======== Given data ========

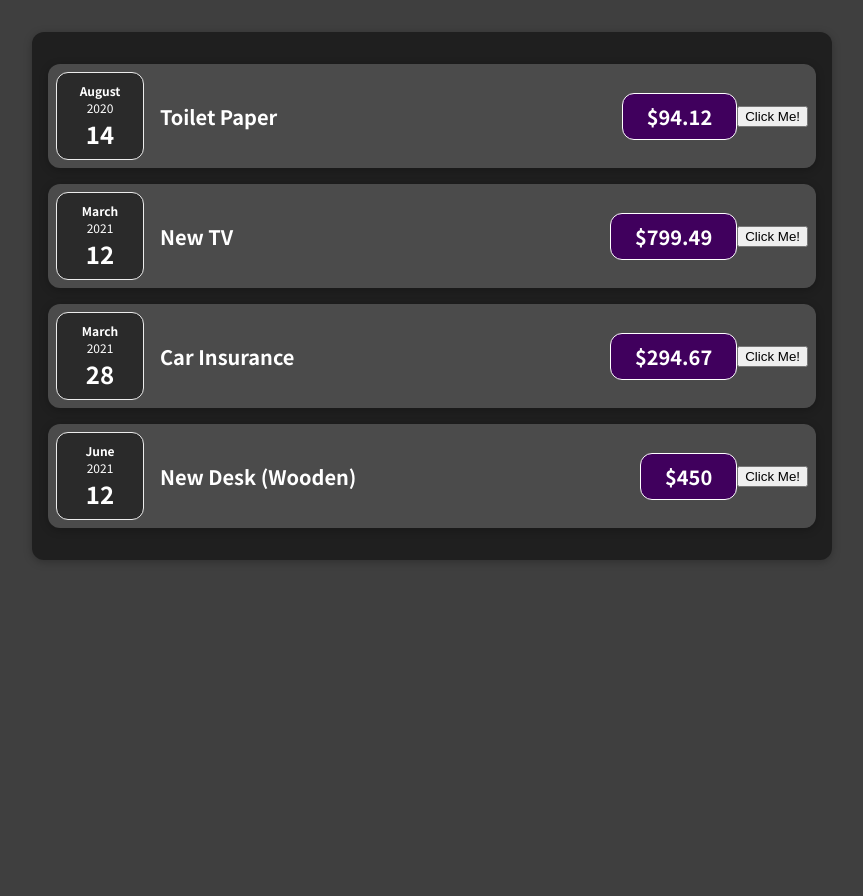
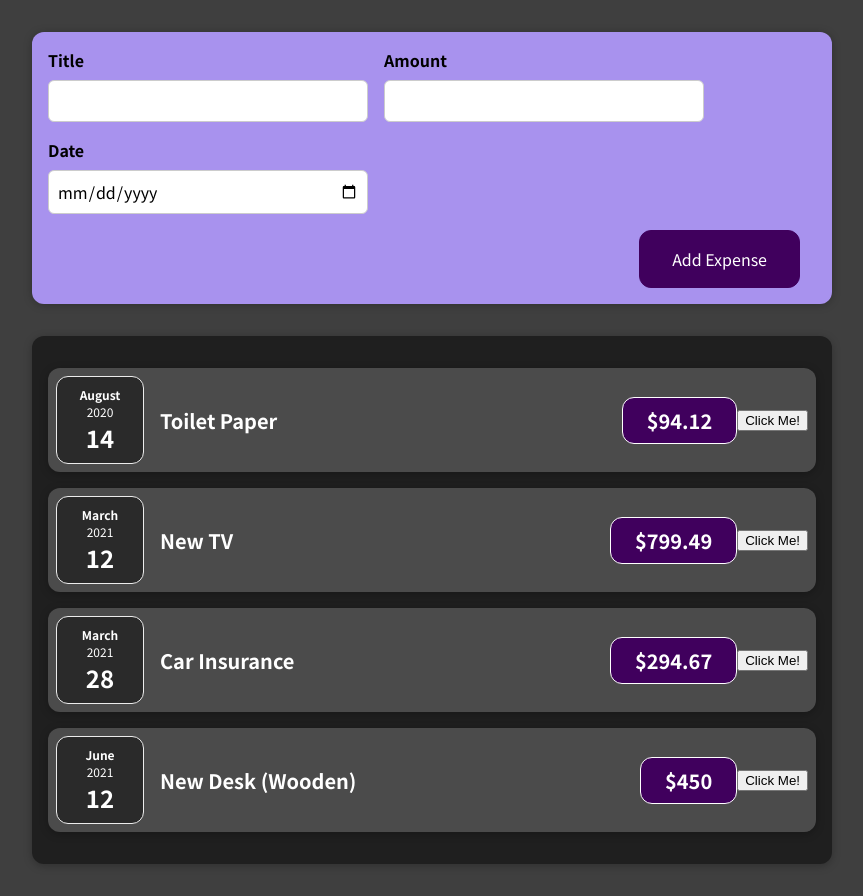
Before and after one commit to harmandeep7948/React-App, a React (Create React App) app: page / in a window 1280 px wide. Shown: the whole page, without its empty margins (208-1071 px from the left). Before the commit the page ends 800 px from the top, so only its background shows below. Built offline with nearby package versions, Linux system fonts and the light colour scheme.

Commit message:
add form and printing values on submit

```diff
--- a/src/App.js
+++ b/src/App.js
@@ -1,5 +1,5 @@
 import Expenses from "./components/Expenses/Expenses";
-
+import NewExpense from "./components/NewExpense/NewExpense";
 const App = () => {
   const expenses = [
     {
@@ -23,7 +23,10 @@ const App = () => {
     },
   ];
   return (
+    <div>
+      <NewExpense/>
       <Expenses expenses={expenses}></Expenses>
+    </div>
   );
 }
 
--- a/src/components/Expenses/ExpenseItem.js
+++ b/src/components/Expenses/ExpenseItem.js
@@ -7,7 +7,8 @@ import Card from "../UI/Card";
 const ExpenseItem = (props) => {
   const [title, setTitle] = useState(props.title);
   const eventHandler = () => {
-    setTitle('Updated');
+    setTitle('Updated!');
+    console.log(title);
   }
   return (
     <Card className="expense-item">
--- /dev/null
+++ b/src/components/NewExpense/ExpenseForm.css
@@ -0,0 +1,26 @@
+.new-expense__controls {
+    display: flex;
+    flex-wrap: wrap;
+    gap: 1rem;
+    margin-bottom: 1rem;
+    text-align: left;
+}
+
+.new-expense__control label {
+    font-weight: bold;
+    margin-bottom: 0.5rem;
+    display: block;
+}
+
+.new-expense__control input {
+    font: inherit;
+    padding: 0.5rem;
+    border-radius: 6px;
+    border: 1px solid #ccc;
+    width: 20rem;
+    max-width: 100%;
+}
+
+.new-expense__actions {
+    text-align: right;
+}
--- /dev/null
+++ b/src/components/NewExpense/ExpenseForm.js
@@ -0,0 +1,60 @@
+import React, { useState } from "react";
+
+import "./ExpenseForm.css";
+
+const ExpenseForm = () => {
+  const [enteredTitle, setEnteredTitle] = useState("");
+  const [enteredAmount, setEnteredAmount] = useState("");
+  const [enteredDate, setEnteredDate] = useState("");
+
+  const titleChangeHandler = (event) => {
+    setEnteredTitle(event.target.value);
+  };
+
+  const amountChangeHandler = (event) => {
+    setEnteredAmount(event.target.value);
+  };
+
+  const dateChangeHandler = (event) => {
+    setEnteredDate(event.target.value);
+  };
+
+  const submitHandler = (event) => {
+    event.preventDefault();
+    const expenseData = {
+      title: enteredTitle,
+      amount: enteredAmount,
+      date: new Date(enteredDate),
+    };
+    console.log(expenseData);
+  };
+
+  return (
+    <form onSubmit={submitHandler}>
+      <div className="new-expense__controls">
+        <div className="new-expense__control">
+          <label>Title</label>
+          <input type="text" onChange={titleChangeHandler} />
+        </div>
+        <div className="new-expense__control">
+          <label>Amount</label>
+          <input type="number" min="0.01" onChange={amountChangeHandler} />
+        </div>
+        <div className="new-expense__control">
+          <label>Date</label>
+          <input
+            type="date"
+            min="2019-01-01"
+            max="2022-12-31"
+            onChange={dateChangeHandler}
+          />
+        </div>
+      </div>
+      <div className="new-expense__actions">
+        <button type="submit">Add Expense</button>
+      </div>
+    </form>
+  );
+};
+
+export default ExpenseForm;
--- /dev/null
+++ b/src/components/NewExpense/NewExpense.css
@@ -0,0 +1,38 @@
+.new-expense {
+    background-color: #a892ee;
+    padding: 1rem;
+    margin: 2rem auto;
+    width: 50rem;
+    max-width: 95%;
+    border-radius: 12px;
+    text-align: center;
+    box-shadow: 0 1px 8px rgba(0, 0, 0, 0.25);
+}
+
+.new-expense button {
+    font: inherit;
+    cursor: pointer;
+    padding: 1rem 2rem;
+    border: 1px solid #40005d;
+    background-color: #40005d;
+    color: white;
+    border-radius: 12px;
+    margin-right: 1rem;
+}
+
+.new-expense button:hover,
+.new-expense button:active {
+    background-color: #510674;
+    border-color: #510674;
+}
+
+.new-expense button.alternative {
+    color: #220131;
+    border-color: transparent;
+    background-color: transparent;
+}
+
+.new-expense button.alternative:hover,
+.new-expense button.alternative:active {
+    background-color: #ddb3f8;
+  }
--- /dev/null
+++ b/src/components/NewExpense/NewExpense.js
@@ -0,0 +1,12 @@
+import React from "react";
+
+import ExpenseForm from "./ExpenseForm";
+import "./NewExpense.css";
+
+const NewExpense = () => {
+  return <div className="new-expense">
+      <ExpenseForm/>
+  </div>;
+};
+
+export default NewExpense;
```
Also changed, not shown: 2 other files (tests, documents, lock files or other folders).
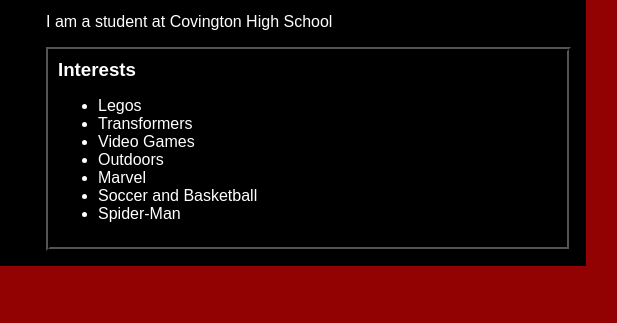
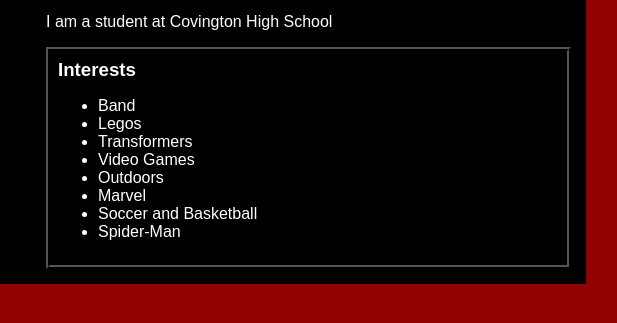
Before and after one commit to cadenhwalker16/cadenhwalker16.github.io, a plain HTML site: page index.html in a window 1280 px wide. Shown: the part 169-492 px from the top of the page, 454-1071 px from the left. Drawn offline with Linux system fonts and the light colour scheme.

Commit message:
install projects

```diff
--- a/index.html
+++ b/index.html
@@ -32,6 +32,7 @@ src="https://encrypted-tbn0.gstatic.com/images?q=tbn:ANd9GcQxRbTcBPiel-MT0iPEn08
 <div id="interests">
 <h3>Interests</h3>
 <ul>
+    <li>Band</li>
 <li>Legos</li>
 <li>Transformers</li>
 <li>Video Games</li>
```
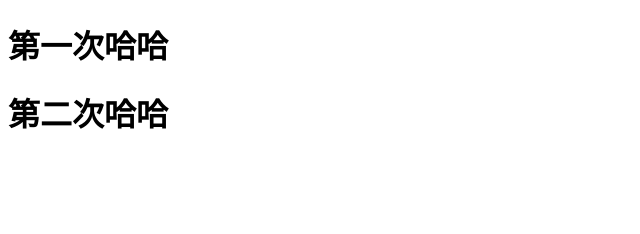
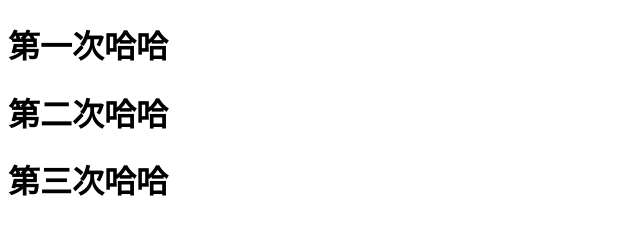
Before and after one commit to suyuannn/git_exercise, a plain HTML site: page index.html in a window 1280 px wide. Shown: the whole page, without its empty margins (0-640 px from the left). Drawn offline with Linux system fonts and the light colour scheme.

Commit message:
第三次提交

```diff
--- a/index.html
+++ b/index.html
@@ -11,6 +11,7 @@
 <body>
     <h1>第一次哈哈</h1>
     <h1>第二次哈哈</h1>
+    <h1>第三次哈哈</h1>
 </body>
 
 </html>
```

========

- **Your task**:
All lines above that include the word "useState" must be copied into the answer.

- **Output of the exercise**:
   const [title, setTitle] = useState(props.title);
+import React, { useState } from "react";
+  const [enteredTitle, setEnteredTitle] = useState("");
+  const [enteredAmount, setEnteredAmount] = useState("");
+  const [enteredDate, setEnteredDate] = useState("");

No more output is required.